question  test.  Once again, he was doing OK until asked, "Where was Jesus born?"  

He was more careful this time and thought even longer.  

"Nacogdoches?" he queried. 

"Nope," said the minister, "try us  again when you've studied more." 

He was getting pretty depressed about  this church business.  Seemed to him, 
after all the fuss in the world about  drinking and whoring and gallivanting 
around, these preacher people oughta be a  bit more obliging.  If a man wanted 
to mend his ways, that is.  

Finally he decided to give it one more chance.  He went to the  Methodist 
preacher after hearing they would take just about anybody.  After  all, didn't 
his dear departed mother once say that Methodists were just Baptists  that knew 
how to read?  

Sure enough, he was welcomed with open arms  but to his chagrin the Methodist 
minister said he had to answer a few simple  questions. 

The driller, not wanting to flunk again, pulled himself up  tall and straight 
and said, "That's OK with me but you've got to answer one  first.  If you 
don't mind, that is?" 

The Methodist said, "Sure."  

"Where was Jesus born?" 

"Palestine," said the preacher.  

"Damn!" the old driller reflected, "I knew it was in East Texas  somewhere." 

_Lone Star Times_ 
May 9th, 2006 at 6:10  pm 

There was a contest and a fellow from East Texas was 
the  contestant. Three tries 
Where was Jesus born? 
Hardin? No 
Woodville?  No 
Palistine? Yes 
I knew it was somewhere in East Texas. 

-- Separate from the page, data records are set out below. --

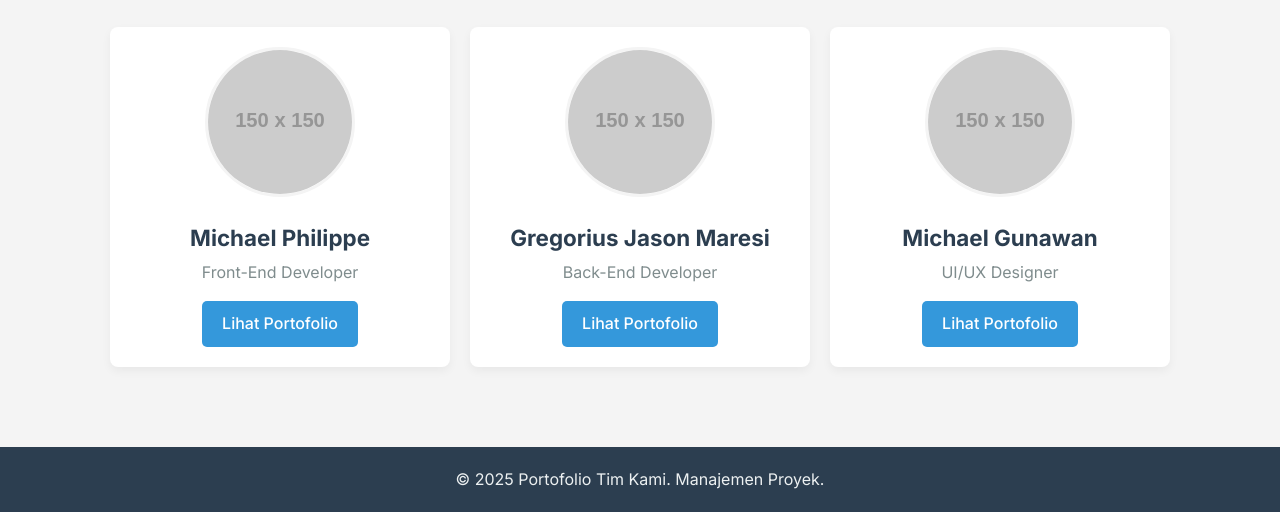
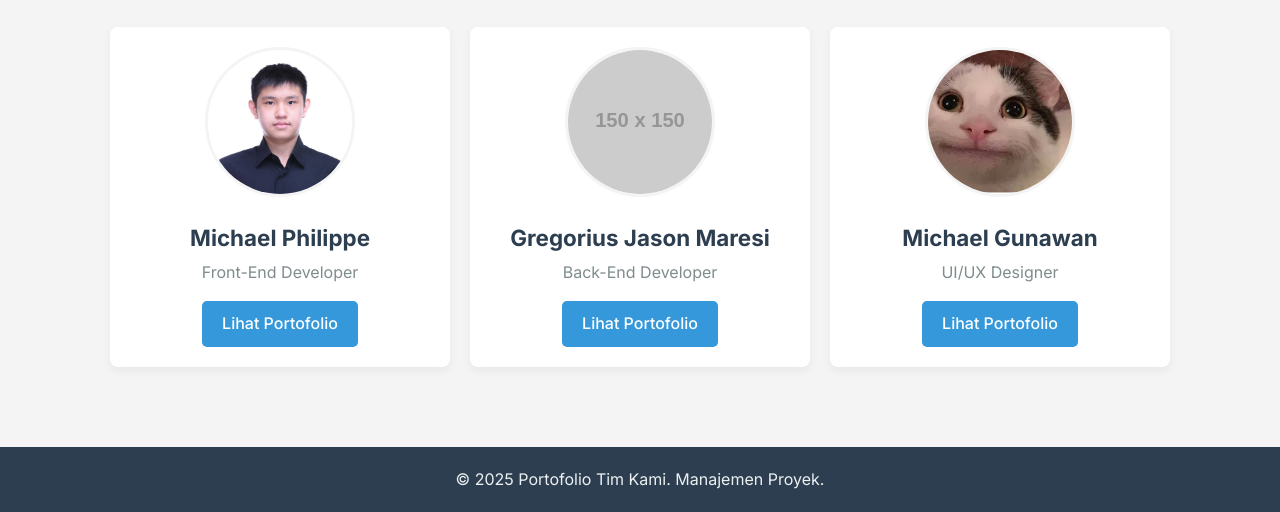
Before and after one commit to PhilippePur/SuperTeamPortofolio, a plain HTML site: page index.html in a window 1280 px wide. Shown: the part 428-940 px from the top of the page. Drawn offline with Linux system fonts and the light colour scheme; placeholder pictures from the web are drawn by us.

Commit message:
Mengupdate index dan anggota 1 html dan menambahkan folder assets

```diff
--- a/index.html
+++ b/index.html
@@ -36,7 +36,7 @@
                 <div class="card-container">
                     <!-- Kartu Anggota 1 -->
                     <div class="team-card">
-                        <img src="https://placehold.co/150x150/3498db/ffffff?text=BH" alt="Foto Michael Philippe Purnama">
+                        <img src="assets/anggota1.jpg" alt="Foto Michael Philippe Purnama">
                         <h3>Michael Philippe</h3>
                         <p>Front-End Developer</p>
                         <a href="anggota1.html" class="btn">Lihat Portofolio</a>
@@ -52,7 +52,7 @@
 
                     <!-- Kartu Anggota 3 -->
                     <div class="team-card">
-                        <img src="https://placehold.co/150x150/2ecc71/ffffff?text=DS" alt="Foto Michael Gunawan">
+                        <img src="assets/anggota3.webp" alt="Foto Michael Gunawan">
                         <h3>Michael Gunawan</h3>
                         <p>UI/UX Designer</p>
                         <a href="anggota3.html" class="btn">Lihat Portofolio</a>
```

_Beyond Confusion Lies Obfuscation_ 
Monday, February 12,  2007 
For some reason, this reminds me of the joke about the Texas  boy who went to 
Sunday school. His teacher asked him where Jesus was born. First  he answered 
"Athens". No, she said, try again. Next he answered "Carthage".  Wrong again. 
Finally he said "Palestine". That's right the teacher said. She was  so 
proud. "That's right, I knew it was somewhere in East Texas". 

************************************** See what's new at

The American Dialect Society -

More information about the Ads-l mailing list